START Records supplied

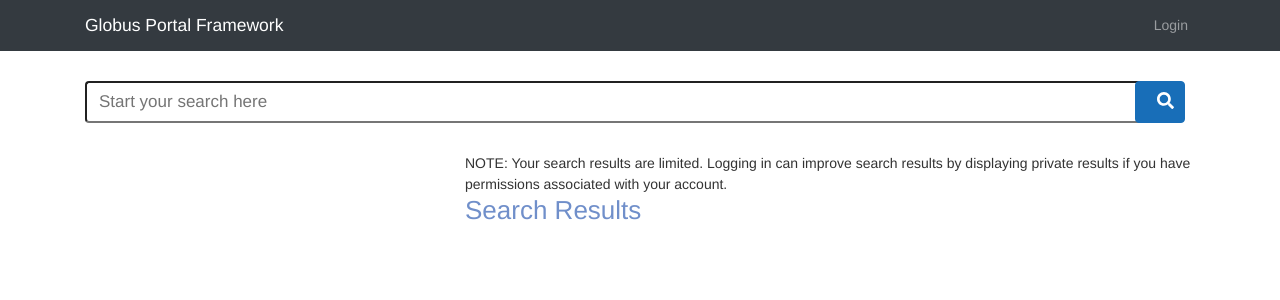
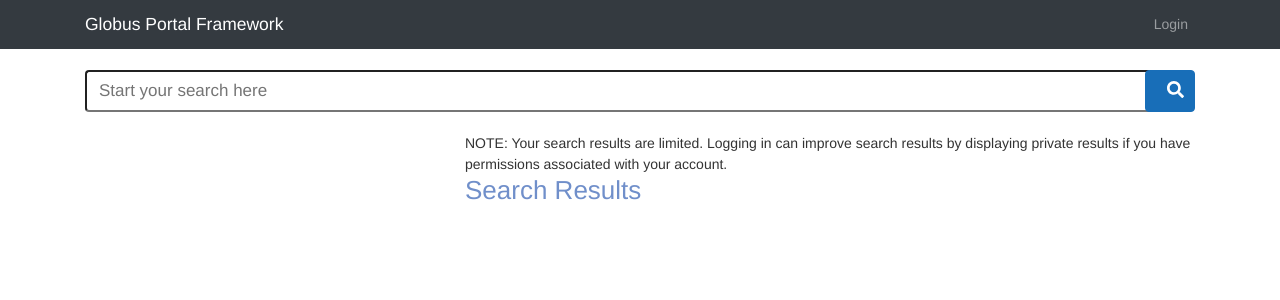
Before and after one commit to globus/django-globus-portal-framework, a Django app: page / in a window 1280 px wide. Shown: the top 300 px of the page. Run offline with Django 3.2, Linux system fonts and the light colour scheme; some libraries are stand-ins or nearby versions.

Commit message:
Removed lots of unneeded CSS style code from main search page

```diff
--- a/globus_portal_framework/search/static/css/search.css
+++ b/globus_portal_framework/search/static/css/search.css
@@ -1,22 +1,12 @@
 
-
-.bg-company-red {
-    background-color: darkred;
-}
 /* General */
 html, body {
   font-family: museosans,"Helvetica Neue",Helvetica,Arial,sans-serif;
   font-weight: 300;
-  margin: 0;
-  padding: 0;
   font-size: 14px;
   color: #333;
 }
-html * {
-  box-sizing: border-box;
-  -moz-box-sizing: border-box;
-  -webkit-box-sizing: border-box;
-}
+
 h1 { font-size: 30px; }
 h2 { font-size: 26px; }
 h3 { font-size: 18px; }
@@ -24,86 +14,6 @@ h5 { font-size: 16px; }
 h1, h2, h3, h4, h5, a {
     color: #708FCA;
     font-weight: 300;
-}
-main .container {
-  padding-top: 10px;
-  padding-bottom: 10px;
-}
-main .row { margin-bottom: 10px; }
-
-/*************************
- Header
-*************************/
-header {
-  margin-bottom: 10px;
-  font-weight: 100;
-  background-color: #ededed;
-}
-header .navbar {
-  margin-bottom: 0;
-}
-header .navbar .navbar-brand {
-  height: auto;
-}
-header .navbar #beta {
-  margin-top: 3px;
-}
-header .navbar .navbar-toggle {
-    border-color: #bbb;
-}
-header .navbar .navbar-toggle .icon-bar {
-    background-color: #bbb;
-}
-header .navbar .nav {
-    margin-top: 17px;
-}
-header .navbar .nav > li {
-    font-size: 17px;
-    margin-left: 8px;
-    margin-right: 8px;
-    font-weight: 100px;
-}
-header .navbar .nav > li > a {
-    color: #fff;
-    border-radius: 4px;
-}
-.navbar-btn {
-    font-size: 17px;
-    font-weight: 100;
-    color: #fff;
-    border-radius: 4px;
-    background-color: #186eb8;
-    border: 0;
-    margin-top: 15px;
-}
-.nav>li>a:focus,
-.nav>li>a:hover,
-.nav>li>a:active {
-    background-color: #468cc8;
-    color: #fff;
-}
-#user_icon {
-    width: 30px;
-    height: 30px;
-    margin-right: 10px;
-}
-/* Media Queries */
-@media (min-width: 768px) {
-  header .navbar .navbar-brand {
-      margin-left: 0;
-  }
-  #user_icon {
-      width: 36px;
-      height: 36px;
-  }
-  header .navbar .nav > li {
-    margin-left: 15px;
-    margin-right: 0px;
-  }
-  .navbar-nav>li>a {
-    margin-top: inherit;
-    padding: 8px 12px;
-  }
 }
 
 /*************************
@@ -117,22 +27,16 @@ header .navbar .nav > li > a {
 }
 
 #search-form #search-input,
-#search-form #search-btn,
-#search-form #index-select {
+#search-form #search-btn {
     font-size: 17px;
     height: 42px;
     border-radius: 4px;
     text-indent: 10px;
-    margin-top: 30px;
-    margin-bottom: 30px;
 }
-#search-form #search-btn,
-#search-form #index-select-dropdown {
+#search-form #search-btn  {
   color: #fff;
   background: #186eb8;
   border-color: #186eb8;
-  margin-right: 10px;
-  top: 0;
 }
 
 #search-form #search-input {
@@ -140,12 +44,7 @@ header .navbar .nav > li > a {
     margin-right: -42px;
 }
 
-#search-form #index-select {
-    margin-right: -25px;
-}
-
 #results #search-result .result-item em {
-  //font-style: normal;
   font-weight: bold;
 }
 /* Media Queries */
@@ -158,53 +57,16 @@ header .navbar .nav > li > a {
   }
 }
 /* sidebar */
-#sidebar {
-  margin-bottom: 10px;
-}
-#sidebar .panel .panel-heading {
-  color: #fff;
-  background: #186eb8;
-  border-color: #186eb8;
-}
-#sidebar .panel .panel-heading,
-#sidebar .panel .panel-heading.collapsed {
-  border-radius: 4px;
-}
-#sidebar .panel .panel-heading {
-  border-bottom-left-radius: 0;
-  border-bottom-right-radius: 0;
-}
-#sidebar .panel .panel-heading h3.panel-title{
+#sidebar .card .card-header h3.card-title{
   font-weight: 300;
 }
 legend {
     font-size: 16px;
-    margin-bottom: 10px;
 }
-fieldset.facet-fieldset {
-  margin-bottom: 15px;
-}
-fieldset.facet-fieldset input {
-  margin-right: 5px;
+fieldset.facet-fieldset legend {
+    border-bottom: 1px solid #ccc;
 }
 .fieldset-container {
     max-height: 200px;
     overflow-y: scroll;
 }
-
-/* Media Queries */
-
-@media (min-width: 768px) {
-  #sidebar .panel {
-    border: 0;
-    box-shadow: none;
-  }
-  #sidebar .panel .panel-heading {
-    display: none;
-  }
-  #sidebar .panel .panel-body.collapse,
-  #sidebar .panel .panel-body {
-    display: block;
-    padding: 0;
-  }
-}
--- a/globus_portal_framework/search/templates/components/search-facets.html
+++ b/globus_portal_framework/search/templates/components/search-facets.html
@@ -1,11 +1,11 @@
 {% for facet in search.facets %}
 <fieldset class="facet-fieldset">
     <legend>{{facet.name}}</legend>
-    <div class="fieldset-container">
+    <div class="fieldset-container mb-4">
         {% for field in facet.buckets %}
-        <div class="facet-field">
+        <div class="facet-field mr-3">
             <input type="checkbox" name="filter.{{field.field_name}}"
-                    value="{{field.value}}" class="facet-checkbox"
+                    value="{{field.value}}" class="facet-checkbox mr-1"
                     {# Reset page to 1 if user facets on a paginated search #}
                     onchange="customSearch(1);"
                     {% if field.checked %}
--- a/globus_portal_framework/search/templates/search.html
+++ b/globus_portal_framework/search/templates/search.html
@@ -29,7 +29,7 @@
 
 <div class="container">
 
-  <form id="search-form" name="search_form" action="/">
+  <form id="search-form" class="my-4" name="search_form" action="/">
     <input type="text" id="search-input" autocomplete="off"
            data-provide="typeahead" name="q"
            value="{{request.session.search.query}}" placeholder="Start your search here">
@@ -40,16 +40,11 @@
 
   <div class="row">
     <div id="sidebar" class="col-xs-12 col-sm-4 col-md-4">
-      <div class="panel panel-default">
-        <div class="panel-heading" data-toggle="collapse" data-target="#filters">
-          <h3 class="panel-title dropdown">Filters <span class="caret"></span></h3>
-        </div>
-        <div class="panel-body" id="filters">
-          <div id="facet-container">
-            <form id="facet-form" action="/">
-              {% include "components/search-facets.html" %}
-            </form>
-          </div>
+      <div id="filters">
+        <div id="facet-container">
+          <form id="facet-form" action="/">
+            {% include "components/search-facets.html" %}
+          </form>
         </div>
       </div>
     </div>
```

END Records supplied

[Your assignment]
In the lines above, find the word "bottom" and copy every line it occurs in.

[Written solution]
-  padding-bottom: 10px;
-main .row { margin-bottom: 10px; }
-  margin-bottom: 10px;
-  margin-bottom: 0;
-    margin-bottom: 30px;
-  margin-bottom: 10px;
-  border-bottom-left-radius: 0;
-  border-bottom-right-radius: 0;
-    margin-bottom: 10px;
-  margin-bottom: 15px;
+    border-bottom: 1px solid #ccc;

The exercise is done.